▸ **WHAT TO DO**
The result should be a full, exact repeat of the entries, free of pictures.

####################

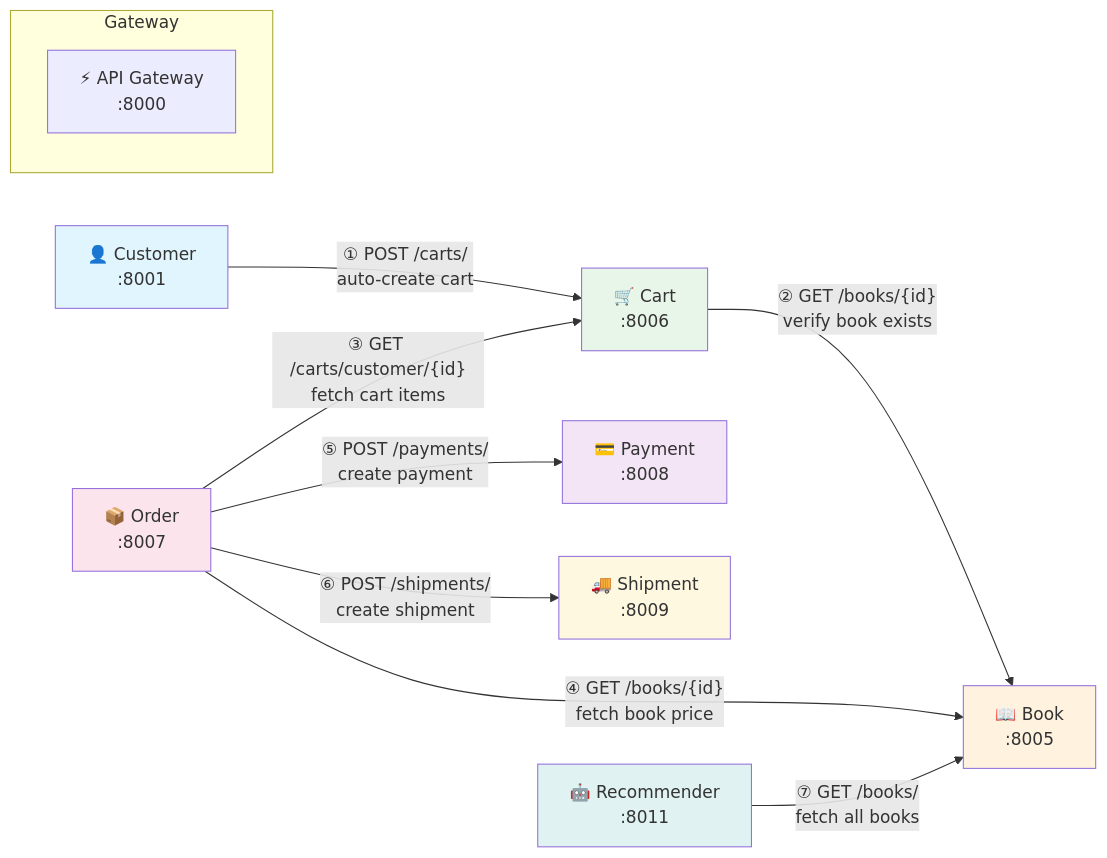
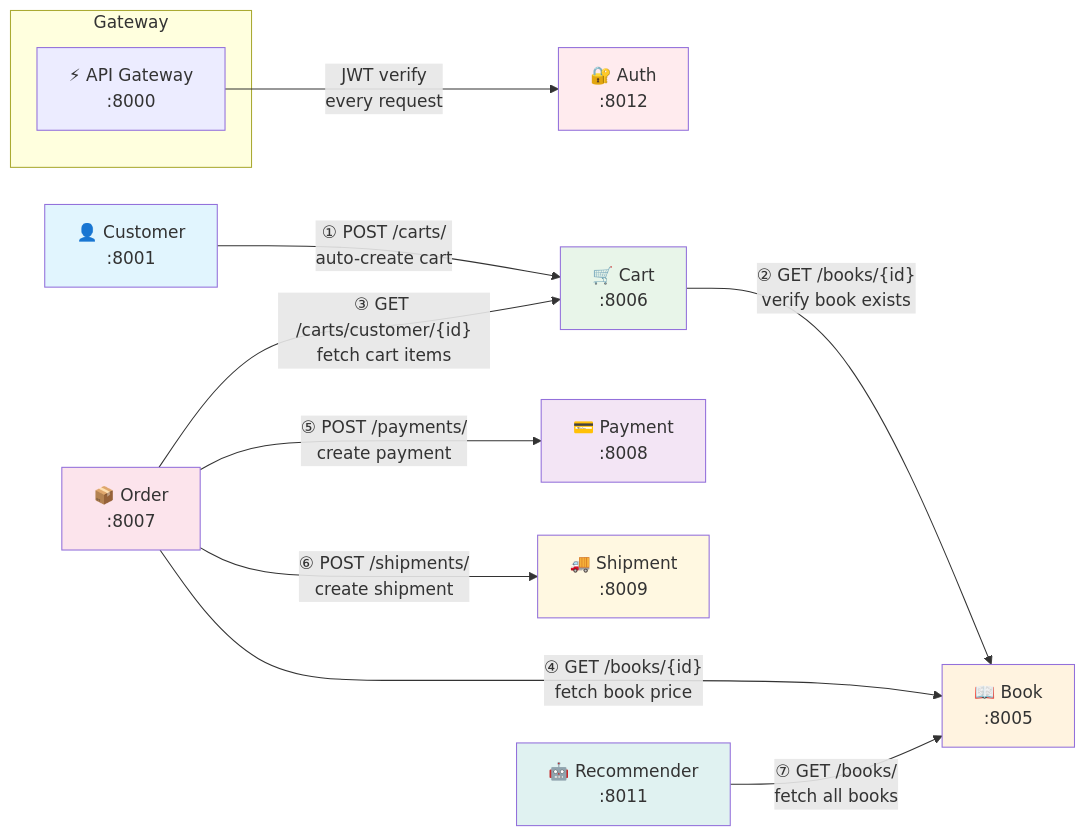
One commit to tuantm204/Bookstore changed the third of 7 diagrams in ARCHITECTURE_DIAGRAM.md. Above: the diagram before and after it, drawn with Mermaid. The commit also changed other lines of this file and 43 other files, not shown here.

````diff
--- a/ARCHITECTURE_DIAGRAM.md
+++ b/ARCHITECTURE_DIAGRAM.md
@@ -79,32 +124,35 @@
 ```mermaid
 graph LR
     subgraph Gateway
         GW["⚡ API Gateway<br/>:8000"]
     end
 
+    AS["🔐 Auth<br/>:8012"]
     CS["👤 Customer<br/>:8001"]
     BS["📖 Book<br/>:8005"]
     CRS["🛒 Cart<br/>:8006"]
     OS["📦 Order<br/>:8007"]
     PS["💳 Payment<br/>:8008"]
     SHS["🚚 Shipment<br/>:8009"]
     RS["🤖 Recommender<br/>:8011"]
 
+    GW -- "JWT verify<br/>every request" --> AS
     CS -- "① POST /carts/<br/>auto-create cart" --> CRS
     CRS -- "② GET /books/{id}<br/>verify book exists" --> BS
 
     OS -- "③ GET /carts/customer/{id}<br/>fetch cart items" --> CRS
     OS -- "④ GET /books/{id}<br/>fetch book price" --> BS
     OS -- "⑤ POST /payments/<br/>create payment" --> PS
     OS -- "⑥ POST /shipments/<br/>create shipment" --> SHS
 
     RS -- "⑦ GET /books/<br/>fetch all books" --> BS
 
+    style AS fill:#ffebee
     style CS fill:#e1f5fe
     style BS fill:#fff3e0
     style CRS fill:#e8f5e9
     style OS fill:#fce4ec
     style PS fill:#f3e5f5
     style SHS fill:#fff8e1
     style RS fill:#e0f2f1
 ```
````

####################

▸ **TASK RESULT**
One commit to tuantm204/Bookstore changed the third of 7 diagrams in ARCHITECTURE_DIAGRAM.md. Above: the diagram before and after it, drawn with Mermaid. The commit also changed other lines of this file and 43 other files, not shown here.

````diff
--- a/ARCHITECTURE_DIAGRAM.md
+++ b/ARCHITECTURE_DIAGRAM.md
@@ -79,32 +124,35 @@
 ```mermaid
 graph LR
     subgraph Gateway
         GW["⚡ API Gateway<br/>:8000"]
     end
 
+    AS["🔐 Auth<br/>:8012"]
     CS["👤 Customer<br/>:8001"]
     BS["📖 Book<br/>:8005"]
     CRS["🛒 Cart<br/>:8006"]
     OS["📦 Order<br/>:8007"]
     PS["💳 Payment<br/>:8008"]
     SHS["🚚 Shipment<br/>:8009"]
     RS["🤖 Recommender<br/>:8011"]
 
+    GW -- "JWT verify<br/>every request" --> AS
     CS -- "① POST /carts/<br/>auto-create cart" --> CRS
     CRS -- "② GET /books/{id}<br/>verify book exists" --> BS
 
     OS -- "③ GET /carts/customer/{id}<br/>fetch cart items" --> CRS
     OS -- "④ GET /books/{id}<br/>fetch book price" --> BS
     OS -- "⑤ POST /payments/<br/>create payment" --> PS
     OS -- "⑥ POST /shipments/<br/>create shipment" --> SHS
 
     RS -- "⑦ GET /books/<br/>fetch all books" --> BS
 
+    style AS fill:#ffebee
     style CS fill:#e1f5fe
     style BS fill:#fff3e0
     style CRS fill:#e8f5e9
     style OS fill:#fce4ec
     style PS fill:#f3e5f5
     style SHS fill:#fff8e1
     style RS fill:#e0f2f1
 ```
````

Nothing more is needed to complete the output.